Book Image

UI Testing with Puppeteer

By : Dario Kondratiuk
Book Image

UI Testing with Puppeteer

By: Dario Kondratiuk

Overview of this book

Puppeteer is an open source web automation library created by Google to perform tasks such as end-to-end testing, performance monitoring, and task automation with ease. Using real-world use cases, this book will take you on a pragmatic journey, helping you to learn Puppeteer and implement best practices to take your automation code to the next level! Starting with an introduction to headless browsers, this book will take you through the foundations of browser automation, showing you how far you can get using Puppeteer to automate Google Chrome and Mozilla Firefox.
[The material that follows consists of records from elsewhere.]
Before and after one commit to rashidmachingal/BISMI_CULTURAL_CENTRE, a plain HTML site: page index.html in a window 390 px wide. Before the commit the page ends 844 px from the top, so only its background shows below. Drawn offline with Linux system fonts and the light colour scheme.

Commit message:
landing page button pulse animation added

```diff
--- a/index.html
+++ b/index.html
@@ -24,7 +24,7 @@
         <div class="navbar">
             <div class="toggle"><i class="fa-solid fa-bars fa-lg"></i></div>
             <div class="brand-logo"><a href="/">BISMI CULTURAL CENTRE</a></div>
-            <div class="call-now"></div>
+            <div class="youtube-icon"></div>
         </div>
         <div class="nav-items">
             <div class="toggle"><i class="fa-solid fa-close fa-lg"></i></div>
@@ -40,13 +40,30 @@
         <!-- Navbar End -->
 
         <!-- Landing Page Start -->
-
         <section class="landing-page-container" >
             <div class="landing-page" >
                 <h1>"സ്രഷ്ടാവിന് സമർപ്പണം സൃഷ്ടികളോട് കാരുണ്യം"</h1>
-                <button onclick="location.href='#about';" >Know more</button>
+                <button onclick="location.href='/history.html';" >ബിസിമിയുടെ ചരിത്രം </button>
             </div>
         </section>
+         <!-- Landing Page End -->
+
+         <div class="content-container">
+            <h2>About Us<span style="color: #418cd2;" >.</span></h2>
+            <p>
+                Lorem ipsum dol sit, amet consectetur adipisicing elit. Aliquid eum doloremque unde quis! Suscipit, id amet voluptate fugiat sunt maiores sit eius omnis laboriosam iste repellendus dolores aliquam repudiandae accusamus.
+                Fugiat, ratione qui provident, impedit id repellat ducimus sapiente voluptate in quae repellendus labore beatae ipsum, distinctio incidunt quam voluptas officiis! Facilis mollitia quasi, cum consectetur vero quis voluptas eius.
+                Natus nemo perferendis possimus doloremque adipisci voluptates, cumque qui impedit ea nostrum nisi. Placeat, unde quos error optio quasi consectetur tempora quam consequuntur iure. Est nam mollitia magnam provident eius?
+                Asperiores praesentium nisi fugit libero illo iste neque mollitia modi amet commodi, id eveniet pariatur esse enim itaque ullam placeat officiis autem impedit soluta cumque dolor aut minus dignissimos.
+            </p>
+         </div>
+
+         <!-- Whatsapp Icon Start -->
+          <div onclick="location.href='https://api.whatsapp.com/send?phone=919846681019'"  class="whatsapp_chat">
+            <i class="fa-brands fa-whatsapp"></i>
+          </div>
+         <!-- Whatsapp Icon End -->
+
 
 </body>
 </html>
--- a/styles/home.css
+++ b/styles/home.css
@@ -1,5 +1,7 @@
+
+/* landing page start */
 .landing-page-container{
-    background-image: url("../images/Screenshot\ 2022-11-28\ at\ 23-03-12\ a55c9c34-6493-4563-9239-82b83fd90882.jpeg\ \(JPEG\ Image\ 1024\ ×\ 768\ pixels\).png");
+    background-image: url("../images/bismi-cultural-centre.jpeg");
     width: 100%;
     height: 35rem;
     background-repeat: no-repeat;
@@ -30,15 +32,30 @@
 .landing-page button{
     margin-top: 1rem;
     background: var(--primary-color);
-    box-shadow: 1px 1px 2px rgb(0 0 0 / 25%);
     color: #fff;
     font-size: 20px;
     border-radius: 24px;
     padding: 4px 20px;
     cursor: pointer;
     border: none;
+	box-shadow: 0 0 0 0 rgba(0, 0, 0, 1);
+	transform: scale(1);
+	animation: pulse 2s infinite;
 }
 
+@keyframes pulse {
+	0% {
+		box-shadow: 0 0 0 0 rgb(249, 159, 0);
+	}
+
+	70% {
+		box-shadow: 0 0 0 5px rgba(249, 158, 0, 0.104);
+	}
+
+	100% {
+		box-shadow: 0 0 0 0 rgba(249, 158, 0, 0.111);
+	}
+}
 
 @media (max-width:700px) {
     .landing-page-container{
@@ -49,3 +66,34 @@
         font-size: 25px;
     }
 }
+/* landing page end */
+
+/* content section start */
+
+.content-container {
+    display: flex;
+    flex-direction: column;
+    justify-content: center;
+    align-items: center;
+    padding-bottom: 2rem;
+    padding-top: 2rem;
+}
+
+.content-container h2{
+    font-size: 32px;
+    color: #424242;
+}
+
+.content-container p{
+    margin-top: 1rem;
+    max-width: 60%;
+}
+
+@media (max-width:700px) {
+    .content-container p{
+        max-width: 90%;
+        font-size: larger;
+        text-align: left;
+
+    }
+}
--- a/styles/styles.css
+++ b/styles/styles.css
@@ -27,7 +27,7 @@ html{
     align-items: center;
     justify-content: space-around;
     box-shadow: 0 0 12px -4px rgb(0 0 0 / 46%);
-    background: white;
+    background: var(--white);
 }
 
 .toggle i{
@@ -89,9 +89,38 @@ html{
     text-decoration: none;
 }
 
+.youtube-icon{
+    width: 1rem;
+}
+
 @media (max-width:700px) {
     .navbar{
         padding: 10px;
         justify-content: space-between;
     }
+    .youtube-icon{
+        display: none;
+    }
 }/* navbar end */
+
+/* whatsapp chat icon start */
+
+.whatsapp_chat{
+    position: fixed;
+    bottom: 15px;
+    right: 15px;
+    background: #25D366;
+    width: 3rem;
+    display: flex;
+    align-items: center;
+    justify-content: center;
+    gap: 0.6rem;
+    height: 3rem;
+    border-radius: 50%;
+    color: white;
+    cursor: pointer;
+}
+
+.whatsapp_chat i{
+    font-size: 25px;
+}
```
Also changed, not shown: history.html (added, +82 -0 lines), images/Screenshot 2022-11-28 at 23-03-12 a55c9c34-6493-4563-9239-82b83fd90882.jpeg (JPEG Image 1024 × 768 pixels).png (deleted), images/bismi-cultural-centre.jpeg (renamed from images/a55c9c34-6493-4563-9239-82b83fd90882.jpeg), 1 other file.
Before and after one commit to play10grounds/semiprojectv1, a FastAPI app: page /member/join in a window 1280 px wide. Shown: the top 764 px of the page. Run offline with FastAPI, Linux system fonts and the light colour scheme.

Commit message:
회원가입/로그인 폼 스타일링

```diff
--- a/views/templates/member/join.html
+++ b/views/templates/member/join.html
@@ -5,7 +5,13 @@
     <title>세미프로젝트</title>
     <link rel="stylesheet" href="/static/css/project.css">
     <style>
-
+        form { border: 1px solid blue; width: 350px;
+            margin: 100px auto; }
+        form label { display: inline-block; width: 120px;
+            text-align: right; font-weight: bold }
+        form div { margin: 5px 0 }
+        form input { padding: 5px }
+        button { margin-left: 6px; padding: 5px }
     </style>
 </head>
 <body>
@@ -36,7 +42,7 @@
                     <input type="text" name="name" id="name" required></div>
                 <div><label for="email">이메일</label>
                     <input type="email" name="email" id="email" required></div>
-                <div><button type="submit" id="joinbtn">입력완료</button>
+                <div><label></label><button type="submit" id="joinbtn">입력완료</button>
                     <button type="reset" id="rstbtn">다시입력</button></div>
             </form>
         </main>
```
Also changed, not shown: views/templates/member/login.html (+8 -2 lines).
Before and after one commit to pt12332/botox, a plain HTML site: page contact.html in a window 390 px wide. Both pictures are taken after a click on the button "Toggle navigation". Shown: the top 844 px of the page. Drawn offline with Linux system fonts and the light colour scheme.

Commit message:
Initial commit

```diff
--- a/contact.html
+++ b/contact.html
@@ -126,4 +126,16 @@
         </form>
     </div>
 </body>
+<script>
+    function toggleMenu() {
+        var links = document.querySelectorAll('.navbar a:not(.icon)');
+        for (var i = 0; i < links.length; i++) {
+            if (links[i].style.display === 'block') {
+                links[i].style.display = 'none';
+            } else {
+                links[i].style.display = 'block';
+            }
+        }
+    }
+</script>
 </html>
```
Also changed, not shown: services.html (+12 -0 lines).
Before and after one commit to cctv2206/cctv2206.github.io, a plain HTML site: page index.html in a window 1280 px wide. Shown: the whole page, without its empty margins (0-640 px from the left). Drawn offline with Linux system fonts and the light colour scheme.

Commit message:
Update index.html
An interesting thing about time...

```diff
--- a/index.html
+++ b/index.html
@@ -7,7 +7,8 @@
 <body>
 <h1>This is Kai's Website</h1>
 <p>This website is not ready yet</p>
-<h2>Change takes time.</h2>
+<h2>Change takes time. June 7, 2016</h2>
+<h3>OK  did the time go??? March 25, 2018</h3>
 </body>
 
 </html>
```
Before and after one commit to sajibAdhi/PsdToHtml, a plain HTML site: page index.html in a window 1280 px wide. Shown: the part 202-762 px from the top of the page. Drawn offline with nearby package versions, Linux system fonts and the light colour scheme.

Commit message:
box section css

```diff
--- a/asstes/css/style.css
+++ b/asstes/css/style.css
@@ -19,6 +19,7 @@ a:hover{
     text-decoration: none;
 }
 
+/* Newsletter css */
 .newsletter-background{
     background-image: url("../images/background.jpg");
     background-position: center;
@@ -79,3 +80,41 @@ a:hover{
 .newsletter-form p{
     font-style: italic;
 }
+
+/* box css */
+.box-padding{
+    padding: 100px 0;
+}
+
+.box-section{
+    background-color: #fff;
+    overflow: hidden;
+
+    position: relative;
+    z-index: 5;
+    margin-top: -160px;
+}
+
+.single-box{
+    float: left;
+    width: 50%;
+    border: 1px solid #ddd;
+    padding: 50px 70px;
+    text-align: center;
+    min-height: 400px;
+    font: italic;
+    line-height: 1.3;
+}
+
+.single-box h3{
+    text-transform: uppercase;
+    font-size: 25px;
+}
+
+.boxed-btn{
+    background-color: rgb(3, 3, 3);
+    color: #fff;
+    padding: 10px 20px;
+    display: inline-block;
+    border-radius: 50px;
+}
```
You’ll then learn the basics of end-to-end testing and understand how to create reliable tests. You’ll also get to grips with finding elements using CSS selectors and XPath expressions. As you progress through the chapters, the focus shifts to more advanced browser automation topics such as executing JavaScript code inside the browser. You’ll learn various use cases of Puppeteer, such as mobile devices or network speed testing, gauging your site’s performance, and using Puppeteer as a web scraping tool. By the end of this UI testing book, you’ll have learned how to make the most of Puppeteer’s API and be able to apply it in your real-world projects.
Table of Contents (12 chapters)

Debugging tests with Visual Studio Code

Many developers consider debugging a last resort. Others would flood their code with console.log messages. I consider debugging a productivity tool.

Debugging is trying to find bugs by running an application step by step.

We have two ways of launching our tests in debug mode. The first option is creating a JavaScript debug terminal from the Terminal tab. That will create a new terminal as we did before, but in this case, Visual Studio will enable the debugger when you run a command from that terminal:

Debugging from the terminal

The second option is going to the Run tab and creating a launch.json file. You could also create that file manually inside the .vscode folder:

Create a launch.json from the run tab

Once we have the file, we can create a new configuration so that we can run npm run test in the terminal:

    "version": "0.2.0",